By John Irving
Today's business is increasingly dependant on information systems in one shape or another. As with most things there's good and bad - easy access (good), and security threats (bad). Lets not get into the political aspects of the information revolution, but let's examine the commercial implications, and some of the inherent risks.
Most companies are making little progress in countering rising information security threats. Many business systems aren't designed with information security in mind, but for efficiency, transparency - but are these two objectives incompatible? It's not just a big company issue. Information security affects SME's as much as multi-nationals. No one is immune; even if you don't run your own IT systems anymore, it's still an issue. It's increasingly common, that outsourcing contracts include information security clauses.
Threats come from cracking, intrusion, and virus software to name just a few. Counter measures are often hardware based as software based encryption can be cracked quite easily (ask Microsoft) - but it takes time and effort to implement and maintain an effective information security system. We're talking Deep Packet Inspection firewalls, hardware based intrusion prevention, data storage encryption, data integrity, and biometric identity verification devices to name just a few.

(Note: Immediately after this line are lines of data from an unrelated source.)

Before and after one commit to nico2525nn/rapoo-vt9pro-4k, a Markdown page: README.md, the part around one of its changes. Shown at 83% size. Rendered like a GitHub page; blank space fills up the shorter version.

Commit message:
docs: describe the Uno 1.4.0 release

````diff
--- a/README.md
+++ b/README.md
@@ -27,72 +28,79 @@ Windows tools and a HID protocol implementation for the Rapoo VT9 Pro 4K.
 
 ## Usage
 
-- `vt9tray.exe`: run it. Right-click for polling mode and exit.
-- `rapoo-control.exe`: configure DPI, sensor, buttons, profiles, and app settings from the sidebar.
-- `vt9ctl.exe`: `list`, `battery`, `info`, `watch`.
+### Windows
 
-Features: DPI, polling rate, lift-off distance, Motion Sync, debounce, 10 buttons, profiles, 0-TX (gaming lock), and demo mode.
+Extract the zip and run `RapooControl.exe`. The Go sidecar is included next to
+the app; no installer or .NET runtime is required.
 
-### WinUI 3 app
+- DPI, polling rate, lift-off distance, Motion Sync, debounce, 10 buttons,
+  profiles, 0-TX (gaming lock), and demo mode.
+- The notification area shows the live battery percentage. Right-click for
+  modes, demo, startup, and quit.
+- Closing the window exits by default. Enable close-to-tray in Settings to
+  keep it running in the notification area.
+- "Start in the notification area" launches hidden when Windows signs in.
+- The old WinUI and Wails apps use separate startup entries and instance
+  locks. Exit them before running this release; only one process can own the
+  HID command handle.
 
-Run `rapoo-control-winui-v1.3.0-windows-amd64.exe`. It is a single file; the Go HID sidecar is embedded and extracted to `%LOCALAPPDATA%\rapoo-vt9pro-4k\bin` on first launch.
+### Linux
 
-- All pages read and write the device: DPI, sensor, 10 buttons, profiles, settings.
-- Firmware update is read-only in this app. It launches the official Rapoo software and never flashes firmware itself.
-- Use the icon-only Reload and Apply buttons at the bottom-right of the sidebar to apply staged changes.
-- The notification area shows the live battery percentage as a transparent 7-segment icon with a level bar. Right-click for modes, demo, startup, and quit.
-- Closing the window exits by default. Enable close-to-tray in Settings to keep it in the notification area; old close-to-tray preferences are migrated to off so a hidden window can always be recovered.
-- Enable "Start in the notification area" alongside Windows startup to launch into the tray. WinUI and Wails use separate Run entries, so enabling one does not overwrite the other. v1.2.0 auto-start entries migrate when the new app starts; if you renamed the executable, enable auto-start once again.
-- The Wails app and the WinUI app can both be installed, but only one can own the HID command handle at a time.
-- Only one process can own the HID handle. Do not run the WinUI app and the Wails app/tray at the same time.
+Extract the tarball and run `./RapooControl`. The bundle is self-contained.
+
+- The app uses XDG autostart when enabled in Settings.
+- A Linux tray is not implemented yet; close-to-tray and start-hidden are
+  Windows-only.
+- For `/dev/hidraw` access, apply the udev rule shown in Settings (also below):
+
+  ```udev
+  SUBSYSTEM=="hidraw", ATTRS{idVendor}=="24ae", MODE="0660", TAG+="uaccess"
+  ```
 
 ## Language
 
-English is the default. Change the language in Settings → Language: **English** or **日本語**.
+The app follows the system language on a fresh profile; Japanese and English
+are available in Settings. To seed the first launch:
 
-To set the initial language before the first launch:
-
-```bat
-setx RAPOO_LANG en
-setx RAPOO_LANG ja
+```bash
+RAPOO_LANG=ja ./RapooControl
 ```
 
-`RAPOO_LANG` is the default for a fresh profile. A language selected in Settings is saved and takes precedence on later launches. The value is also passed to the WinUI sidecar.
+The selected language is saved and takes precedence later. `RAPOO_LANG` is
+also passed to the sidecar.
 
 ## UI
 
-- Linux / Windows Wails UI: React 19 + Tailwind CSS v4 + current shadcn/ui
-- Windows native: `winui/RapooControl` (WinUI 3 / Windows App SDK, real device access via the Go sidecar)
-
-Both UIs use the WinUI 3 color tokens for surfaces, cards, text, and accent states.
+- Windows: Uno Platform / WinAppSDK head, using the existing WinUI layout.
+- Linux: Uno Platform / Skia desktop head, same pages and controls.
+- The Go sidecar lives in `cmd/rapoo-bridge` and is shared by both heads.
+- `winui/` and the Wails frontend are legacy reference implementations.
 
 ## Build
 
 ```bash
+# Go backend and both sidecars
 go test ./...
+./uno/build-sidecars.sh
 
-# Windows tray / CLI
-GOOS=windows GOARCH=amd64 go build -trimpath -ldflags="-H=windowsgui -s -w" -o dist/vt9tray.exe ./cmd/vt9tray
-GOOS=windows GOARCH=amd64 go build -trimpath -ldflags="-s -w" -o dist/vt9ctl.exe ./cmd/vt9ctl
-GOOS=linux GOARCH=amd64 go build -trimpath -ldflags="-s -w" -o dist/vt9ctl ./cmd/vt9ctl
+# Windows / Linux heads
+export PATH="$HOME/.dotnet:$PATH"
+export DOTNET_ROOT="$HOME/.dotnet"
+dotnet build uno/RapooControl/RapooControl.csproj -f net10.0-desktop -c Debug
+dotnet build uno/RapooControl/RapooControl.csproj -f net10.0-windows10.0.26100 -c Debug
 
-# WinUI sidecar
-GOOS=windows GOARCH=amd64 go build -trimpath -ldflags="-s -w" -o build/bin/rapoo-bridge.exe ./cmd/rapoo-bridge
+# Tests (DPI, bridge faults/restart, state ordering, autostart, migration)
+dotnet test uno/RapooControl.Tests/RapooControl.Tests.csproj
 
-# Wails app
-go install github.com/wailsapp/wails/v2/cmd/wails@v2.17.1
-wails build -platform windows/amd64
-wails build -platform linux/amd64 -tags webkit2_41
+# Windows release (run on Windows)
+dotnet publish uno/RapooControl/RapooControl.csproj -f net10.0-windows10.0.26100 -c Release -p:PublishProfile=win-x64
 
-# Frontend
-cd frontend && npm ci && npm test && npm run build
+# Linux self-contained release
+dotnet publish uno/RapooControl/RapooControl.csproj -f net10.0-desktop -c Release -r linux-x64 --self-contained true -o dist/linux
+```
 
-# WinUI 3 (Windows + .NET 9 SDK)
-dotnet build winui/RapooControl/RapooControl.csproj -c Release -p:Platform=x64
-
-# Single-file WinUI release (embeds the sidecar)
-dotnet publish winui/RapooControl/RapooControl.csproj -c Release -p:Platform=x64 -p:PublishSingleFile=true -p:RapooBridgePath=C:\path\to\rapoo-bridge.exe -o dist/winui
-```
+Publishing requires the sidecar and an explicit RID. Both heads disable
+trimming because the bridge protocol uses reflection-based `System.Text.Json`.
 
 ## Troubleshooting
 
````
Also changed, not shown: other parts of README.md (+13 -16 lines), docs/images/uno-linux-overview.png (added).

Not all cracking activity and viruses are malevolent, some only aim to obtain email directories using addresses to replicate elsewhere, but even this seemingly innocuous activity creates major issues - the resulting increase in network traffic can clog up systems, hindering legitimate communications, with huge cost implications.
Damage to systems, and data isn't the only issue - that's mostly repairable, but the damage to a company's reputation can have huge consequences, and be difficult to put right. Financial Institutions and other organisations trade on trust. If integrity is compromised it can take years to recover, that's why many information security breaches are quietly brushed under the corporate carpet.
There's another aspect to consider. In the US the Sarbanes-Oxley Act is the latest hard-hitting piece of legislation driving IT direction and spending, and may influence UK Subsidiaries.
The UK has at least nine Acts of Parliament and industry specific regulations impacting information security including The Data Protection Act; The Turnbull Report; Basel II; and The Computer Misuse Act. Some of these statutory requirements have real teeth, and shouldn't be dismissed. Directors are increasingly been held personally responsible for corporate actions, including information security. Large fines, or worse, may await those Directors who are found lacking by the Courts seeking to enforce information security laws.
IT Directors now face a simple choice - defensively sit still and react only when something happens, or pro-actively plan to implement new IT security policies and procedures that can deliver demonstrable bottom line benefits. It's the ones that do something that will be appearing on the front pages of IT magazines in a few years time, whilst the 'do nothings' may instead be looking at a P45, or even a court summons"